» **THE DATA**
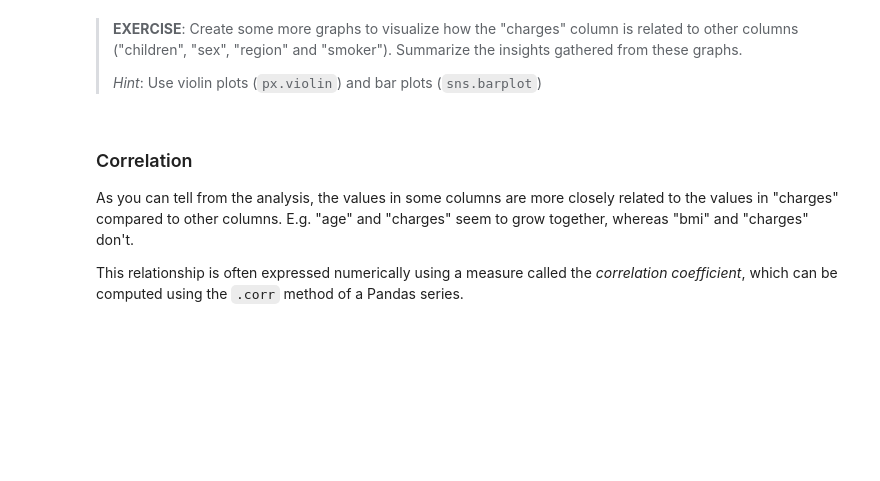
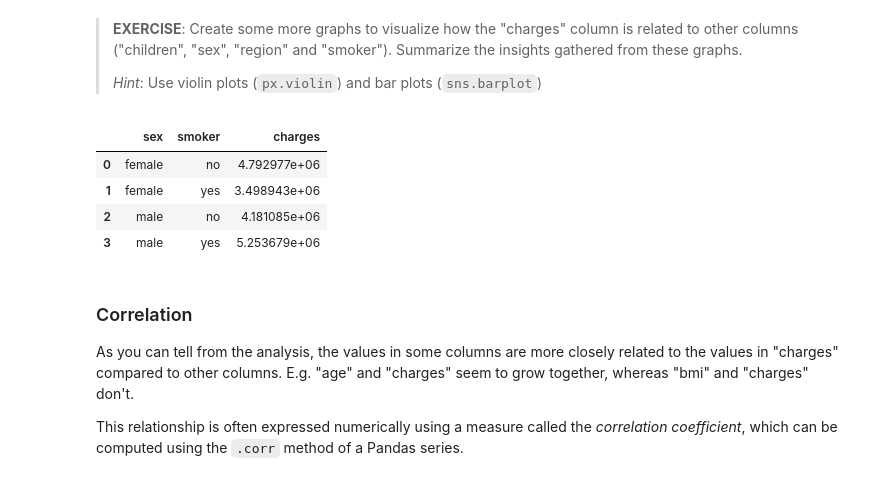
Before and after one commit to geff-ghost/notebooks, a Jupyter notebook: Machine-Learning/lesson-1-linear-regression-with-scikit-learn.ipynb, the cells around one changed output. Drawn from its saved outputs; the diff is of its cells as text; code cells hidden in the pictures; blank space fills up the shorter version.

```diff
--- a/Machine-Learning/lesson-1-linear-regression-with-scikit-learn.ipynb
+++ b/Machine-Learning/lesson-1-linear-regression-with-scikit-learn.ipynb
@@ -425,6 +427,14 @@ What other insights can you gather from the above graph?
 > **EXERCISE**: Create some more graphs to visualize how the "charges" column is related to other columns ("children", "sex", "region" and "smoker"). Summarize the insights gathered from these graphs.
 >
 > *Hint*: Use violin plots (`px.violin`) and bar plots (`sns.barplot`)
+# %%
+medical_df.groupby(['sex', 'smoker'])['charges'].sum().reset_index()
+# %% [output]
+|  | sex | smoker | charges |
+| 0 | female | no | 4.792977e+06 |
+| 1 | female | yes | 3.498943e+06 |
+| 2 | male | no | 4.181085e+06 |
+| 3 | male | yes | 5.253679e+06 |
 # %% [markdown]
 ### Correlation
 
```
Also changed, not shown: parts of 6 cells of this notebook.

» **WORK REQUEST**
Above are some records. Count the lines among them with the word "other", and answer with the number only.

» **TASK RESULT**
2